## [Your assignment]
Copy down all of the data underneath, exactly as shown.

─── Records provided ───

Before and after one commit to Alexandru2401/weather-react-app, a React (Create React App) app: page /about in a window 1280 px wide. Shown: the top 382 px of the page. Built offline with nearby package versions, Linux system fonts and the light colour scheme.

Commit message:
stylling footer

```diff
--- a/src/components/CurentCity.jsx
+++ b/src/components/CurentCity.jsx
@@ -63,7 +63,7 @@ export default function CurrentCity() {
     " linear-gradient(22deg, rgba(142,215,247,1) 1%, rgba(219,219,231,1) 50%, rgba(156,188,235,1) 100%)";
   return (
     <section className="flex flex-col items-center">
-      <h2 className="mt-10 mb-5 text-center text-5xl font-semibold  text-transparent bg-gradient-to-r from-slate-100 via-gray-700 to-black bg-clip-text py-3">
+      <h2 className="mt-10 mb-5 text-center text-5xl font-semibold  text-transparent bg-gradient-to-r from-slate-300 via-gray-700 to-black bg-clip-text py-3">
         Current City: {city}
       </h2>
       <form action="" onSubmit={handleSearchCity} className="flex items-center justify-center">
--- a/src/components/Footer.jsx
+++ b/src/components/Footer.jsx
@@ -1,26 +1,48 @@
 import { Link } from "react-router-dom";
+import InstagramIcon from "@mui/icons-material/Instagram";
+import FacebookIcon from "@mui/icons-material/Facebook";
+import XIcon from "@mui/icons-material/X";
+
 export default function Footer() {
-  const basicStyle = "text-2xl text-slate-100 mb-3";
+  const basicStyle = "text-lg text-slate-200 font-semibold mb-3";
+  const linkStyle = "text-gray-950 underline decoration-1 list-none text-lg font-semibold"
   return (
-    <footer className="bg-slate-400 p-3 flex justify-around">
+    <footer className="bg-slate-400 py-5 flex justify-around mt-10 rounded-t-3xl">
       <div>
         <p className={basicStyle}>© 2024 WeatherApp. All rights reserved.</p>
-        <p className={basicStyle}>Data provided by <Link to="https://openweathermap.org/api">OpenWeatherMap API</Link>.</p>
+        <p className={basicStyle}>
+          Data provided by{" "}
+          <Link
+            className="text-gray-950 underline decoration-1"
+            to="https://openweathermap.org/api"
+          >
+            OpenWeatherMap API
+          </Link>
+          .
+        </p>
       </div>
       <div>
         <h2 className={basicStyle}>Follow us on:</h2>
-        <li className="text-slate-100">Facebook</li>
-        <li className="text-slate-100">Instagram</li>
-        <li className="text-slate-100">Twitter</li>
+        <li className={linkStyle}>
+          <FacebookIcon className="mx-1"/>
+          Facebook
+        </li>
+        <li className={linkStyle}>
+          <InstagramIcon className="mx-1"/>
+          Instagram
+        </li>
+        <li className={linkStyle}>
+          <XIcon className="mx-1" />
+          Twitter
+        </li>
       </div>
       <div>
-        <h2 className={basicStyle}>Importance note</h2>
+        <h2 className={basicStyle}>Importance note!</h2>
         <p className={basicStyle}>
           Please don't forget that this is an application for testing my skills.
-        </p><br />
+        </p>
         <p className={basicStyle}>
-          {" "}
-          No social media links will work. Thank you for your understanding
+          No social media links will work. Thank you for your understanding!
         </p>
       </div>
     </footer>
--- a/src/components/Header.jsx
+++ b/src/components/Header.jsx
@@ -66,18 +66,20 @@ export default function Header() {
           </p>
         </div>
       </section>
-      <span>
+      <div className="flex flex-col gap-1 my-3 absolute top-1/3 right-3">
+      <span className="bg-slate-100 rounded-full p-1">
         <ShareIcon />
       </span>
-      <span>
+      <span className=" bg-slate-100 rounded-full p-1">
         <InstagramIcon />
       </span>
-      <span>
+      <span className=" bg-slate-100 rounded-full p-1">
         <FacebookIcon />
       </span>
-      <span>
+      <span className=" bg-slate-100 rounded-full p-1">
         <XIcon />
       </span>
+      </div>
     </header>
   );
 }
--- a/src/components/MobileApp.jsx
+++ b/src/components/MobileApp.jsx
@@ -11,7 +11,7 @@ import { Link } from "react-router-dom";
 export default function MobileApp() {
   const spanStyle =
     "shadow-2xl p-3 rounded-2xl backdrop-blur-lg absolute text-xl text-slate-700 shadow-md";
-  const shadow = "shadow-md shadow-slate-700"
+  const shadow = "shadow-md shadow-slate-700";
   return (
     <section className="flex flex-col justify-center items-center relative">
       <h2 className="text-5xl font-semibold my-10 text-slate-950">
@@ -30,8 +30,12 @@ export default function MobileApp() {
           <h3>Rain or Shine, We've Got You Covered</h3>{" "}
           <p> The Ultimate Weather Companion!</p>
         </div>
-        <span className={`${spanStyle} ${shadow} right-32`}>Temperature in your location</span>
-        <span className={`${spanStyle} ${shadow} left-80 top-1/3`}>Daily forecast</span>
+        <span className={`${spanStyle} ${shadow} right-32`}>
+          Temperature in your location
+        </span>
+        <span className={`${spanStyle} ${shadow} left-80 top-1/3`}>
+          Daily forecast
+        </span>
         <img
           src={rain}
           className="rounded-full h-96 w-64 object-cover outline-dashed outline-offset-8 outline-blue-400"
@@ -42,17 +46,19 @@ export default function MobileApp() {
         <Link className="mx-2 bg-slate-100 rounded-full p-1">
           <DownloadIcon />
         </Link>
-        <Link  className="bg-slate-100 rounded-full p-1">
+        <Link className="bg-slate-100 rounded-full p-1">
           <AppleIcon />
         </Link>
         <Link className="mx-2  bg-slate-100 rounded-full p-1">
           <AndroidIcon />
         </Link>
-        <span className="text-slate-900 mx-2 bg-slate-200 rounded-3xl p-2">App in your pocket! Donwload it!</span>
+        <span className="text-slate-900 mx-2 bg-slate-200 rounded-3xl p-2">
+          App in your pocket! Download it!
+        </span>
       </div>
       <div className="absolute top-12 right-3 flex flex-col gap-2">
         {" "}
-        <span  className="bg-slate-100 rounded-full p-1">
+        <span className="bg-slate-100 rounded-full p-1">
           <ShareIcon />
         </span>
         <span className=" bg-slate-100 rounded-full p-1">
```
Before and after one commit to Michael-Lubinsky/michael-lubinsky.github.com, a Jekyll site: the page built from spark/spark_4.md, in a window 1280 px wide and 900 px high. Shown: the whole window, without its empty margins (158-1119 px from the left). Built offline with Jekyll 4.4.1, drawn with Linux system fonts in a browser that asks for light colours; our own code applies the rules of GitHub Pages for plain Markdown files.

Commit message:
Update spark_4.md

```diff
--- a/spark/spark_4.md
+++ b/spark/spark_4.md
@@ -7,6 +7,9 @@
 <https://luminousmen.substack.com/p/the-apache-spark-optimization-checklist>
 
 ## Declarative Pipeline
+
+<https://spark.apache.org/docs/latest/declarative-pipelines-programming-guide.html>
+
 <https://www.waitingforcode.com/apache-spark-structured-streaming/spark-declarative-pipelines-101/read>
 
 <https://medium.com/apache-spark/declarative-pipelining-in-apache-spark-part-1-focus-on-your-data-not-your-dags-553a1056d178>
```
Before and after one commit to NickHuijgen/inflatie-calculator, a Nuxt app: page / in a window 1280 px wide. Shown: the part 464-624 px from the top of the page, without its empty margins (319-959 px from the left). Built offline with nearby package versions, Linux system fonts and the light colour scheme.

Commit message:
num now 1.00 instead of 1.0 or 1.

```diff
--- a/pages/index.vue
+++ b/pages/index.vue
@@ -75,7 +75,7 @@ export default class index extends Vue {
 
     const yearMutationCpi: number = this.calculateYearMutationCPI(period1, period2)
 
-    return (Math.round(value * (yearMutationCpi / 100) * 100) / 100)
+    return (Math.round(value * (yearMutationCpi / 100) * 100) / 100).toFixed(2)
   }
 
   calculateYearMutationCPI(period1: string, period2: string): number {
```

───

## [Your response]
Before and after one commit to Alexandru2401/weather-react-app, a React (Create React App) app: page /about in a window 1280 px wide. Shown: the top 382 px of the page. Built offline with nearby package versions, Linux system fonts and the light colour scheme.

Commit message:
stylling footer

```diff
--- a/src/components/CurentCity.jsx
+++ b/src/components/CurentCity.jsx
@@ -63,7 +63,7 @@ export default function CurrentCity() {
     " linear-gradient(22deg, rgba(142,215,247,1) 1%, rgba(219,219,231,1) 50%, rgba(156,188,235,1) 100%)";
   return (
     <section className="flex flex-col items-center">
-      <h2 className="mt-10 mb-5 text-center text-5xl font-semibold  text-transparent bg-gradient-to-r from-slate-100 via-gray-700 to-black bg-clip-text py-3">
+      <h2 className="mt-10 mb-5 text-center text-5xl font-semibold  text-transparent bg-gradient-to-r from-slate-300 via-gray-700 to-black bg-clip-text py-3">
         Current City: {city}
       </h2>
       <form action="" onSubmit={handleSearchCity} className="flex items-center justify-center">
--- a/src/components/Footer.jsx
+++ b/src/components/Footer.jsx
@@ -1,26 +1,48 @@
 import { Link } from "react-router-dom";
+import InstagramIcon from "@mui/icons-material/Instagram";
+import FacebookIcon from "@mui/icons-material/Facebook";
+import XIcon from "@mui/icons-material/X";
+
 export default function Footer() {
-  const basicStyle = "text-2xl text-slate-100 mb-3";
+  const basicStyle = "text-lg text-slate-200 font-semibold mb-3";
+  const linkStyle = "text-gray-950 underline decoration-1 list-none text-lg font-semibold"
   return (
-    <footer className="bg-slate-400 p-3 flex justify-around">
+    <footer className="bg-slate-400 py-5 flex justify-around mt-10 rounded-t-3xl">
       <div>
         <p className={basicStyle}>© 2024 WeatherApp. All rights reserved.</p>
-        <p className={basicStyle}>Data provided by <Link to="https://openweathermap.org/api">OpenWeatherMap API</Link>.</p>
+        <p className={basicStyle}>
+          Data provided by{" "}
+          <Link
+            className="text-gray-950 underline decoration-1"
+            to="https://openweathermap.org/api"
+          >
+            OpenWeatherMap API
+          </Link>
+          .
+        </p>
       </div>
       <div>
         <h2 className={basicStyle}>Follow us on:</h2>
-        <li className="text-slate-100">Facebook</li>
-        <li className="text-slate-100">Instagram</li>
-        <li className="text-slate-100">Twitter</li>
+        <li className={linkStyle}>
+          <FacebookIcon className="mx-1"/>
+          Facebook
+        </li>
+        <li className={linkStyle}>
+          <InstagramIcon className="mx-1"/>
+          Instagram
+        </li>
+        <li className={linkStyle}>
+          <XIcon className="mx-1" />
+          Twitter
+        </li>
       </div>
       <div>
-        <h2 className={basicStyle}>Importance note</h2>
+        <h2 className={basicStyle}>Importance note!</h2>
         <p className={basicStyle}>
           Please don't forget that this is an application for testing my skills.
-        </p><br />
+        </p>
         <p className={basicStyle}>
-          {" "}
-          No social media links will work. Thank you for your understanding
+          No social media links will work. Thank you for your understanding!
         </p>
       </div>
     </footer>
--- a/src/components/Header.jsx
+++ b/src/components/Header.jsx
@@ -66,18 +66,20 @@ export default function Header() {
           </p>
         </div>
       </section>
-      <span>
+      <div className="flex flex-col gap-1 my-3 absolute top-1/3 right-3">
+      <span className="bg-slate-100 rounded-full p-1">
         <ShareIcon />
       </span>
-      <span>
+      <span className=" bg-slate-100 rounded-full p-1">
         <InstagramIcon />
       </span>
-      <span>
+      <span className=" bg-slate-100 rounded-full p-1">
         <FacebookIcon />
       </span>
-      <span>
+      <span className=" bg-slate-100 rounded-full p-1">
         <XIcon />
       </span>
+      </div>
     </header>
   );
 }
--- a/src/components/MobileApp.jsx
+++ b/src/components/MobileApp.jsx
@@ -11,7 +11,7 @@ import { Link } from "react-router-dom";
 export default function MobileApp() {
   const spanStyle =
     "shadow-2xl p-3 rounded-2xl backdrop-blur-lg absolute text-xl text-slate-700 shadow-md";
-  const shadow = "shadow-md shadow-slate-700"
+  const shadow = "shadow-md shadow-slate-700";
   return (
     <section className="flex flex-col justify-center items-center relative">
       <h2 className="text-5xl font-semibold my-10 text-slate-950">
@@ -30,8 +30,12 @@ export default function MobileApp() {
           <h3>Rain or Shine, We've Got You Covered</h3>{" "}
           <p> The Ultimate Weather Companion!</p>
         </div>
-        <span className={`${spanStyle} ${shadow} right-32`}>Temperature in your location</span>
-        <span className={`${spanStyle} ${shadow} left-80 top-1/3`}>Daily forecast</span>
+        <span className={`${spanStyle} ${shadow} right-32`}>
+          Temperature in your location
+        </span>
+        <span className={`${spanStyle} ${shadow} left-80 top-1/3`}>
+          Daily forecast
+        </span>
         <img
           src={rain}
           className="rounded-full h-96 w-64 object-cover outline-dashed outline-offset-8 outline-blue-400"
@@ -42,17 +46,19 @@ export default function MobileApp() {
         <Link className="mx-2 bg-slate-100 rounded-full p-1">
           <DownloadIcon />
         </Link>
-        <Link  className="bg-slate-100 rounded-full p-1">
+        <Link className="bg-slate-100 rounded-full p-1">
           <AppleIcon />
         </Link>
         <Link className="mx-2  bg-slate-100 rounded-full p-1">
           <AndroidIcon />
         </Link>
-        <span className="text-slate-900 mx-2 bg-slate-200 rounded-3xl p-2">App in your pocket! Donwload it!</span>
+        <span className="text-slate-900 mx-2 bg-slate-200 rounded-3xl p-2">
+          App in your pocket! Download it!
+        </span>
       </div>
       <div className="absolute top-12 right-3 flex flex-col gap-2">
         {" "}
-        <span  className="bg-slate-100 rounded-full p-1">
+        <span className="bg-slate-100 rounded-full p-1">
           <ShareIcon />
         </span>
         <span className=" bg-slate-100 rounded-full p-1">
```
Before and after one commit to Michael-Lubinsky/michael-lubinsky.github.com, a Jekyll site: the page built from spark/spark_4.md, in a window 1280 px wide and 900 px high. Shown: the whole window, without its empty margins (158-1119 px from the left). Built offline with Jekyll 4.4.1, drawn with Linux system fonts in a browser that asks for light colours; our own code applies the rules of GitHub Pages for plain Markdown files.

Commit message:
Update spark_4.md

```diff
--- a/spark/spark_4.md
+++ b/spark/spark_4.md
@@ -7,6 +7,9 @@
 <https://luminousmen.substack.com/p/the-apache-spark-optimization-checklist>
 
 ## Declarative Pipeline
+
+<https://spark.apache.org/docs/latest/declarative-pipelines-programming-guide.html>
+
 <https://www.waitingforcode.com/apache-spark-structured-streaming/spark-declarative-pipelines-101/read>
 
 <https://medium.com/apache-spark/declarative-pipelining-in-apache-spark-part-1-focus-on-your-data-not-your-dags-553a1056d178>
```
Before and after one commit to NickHuijgen/inflatie-calculator, a Nuxt app: page / in a window 1280 px wide. Shown: the part 464-624 px from the top of the page, without its empty margins (319-959 px from the left). Built offline with nearby package versions, Linux system fonts and the light colour scheme.

Commit message:
num now 1.00 instead of 1.0 or 1.

```diff
--- a/pages/index.vue
+++ b/pages/index.vue
@@ -75,7 +75,7 @@ export default class index extends Vue {
 
     const yearMutationCpi: number = this.calculateYearMutationCPI(period1, period2)
 
-    return (Math.round(value * (yearMutationCpi / 100) * 100) / 100)
+    return (Math.round(value * (yearMutationCpi / 100) * 100) / 100).toFixed(2)
   }
 
   calculateYearMutationCPI(period1: string, period2: string): number {
```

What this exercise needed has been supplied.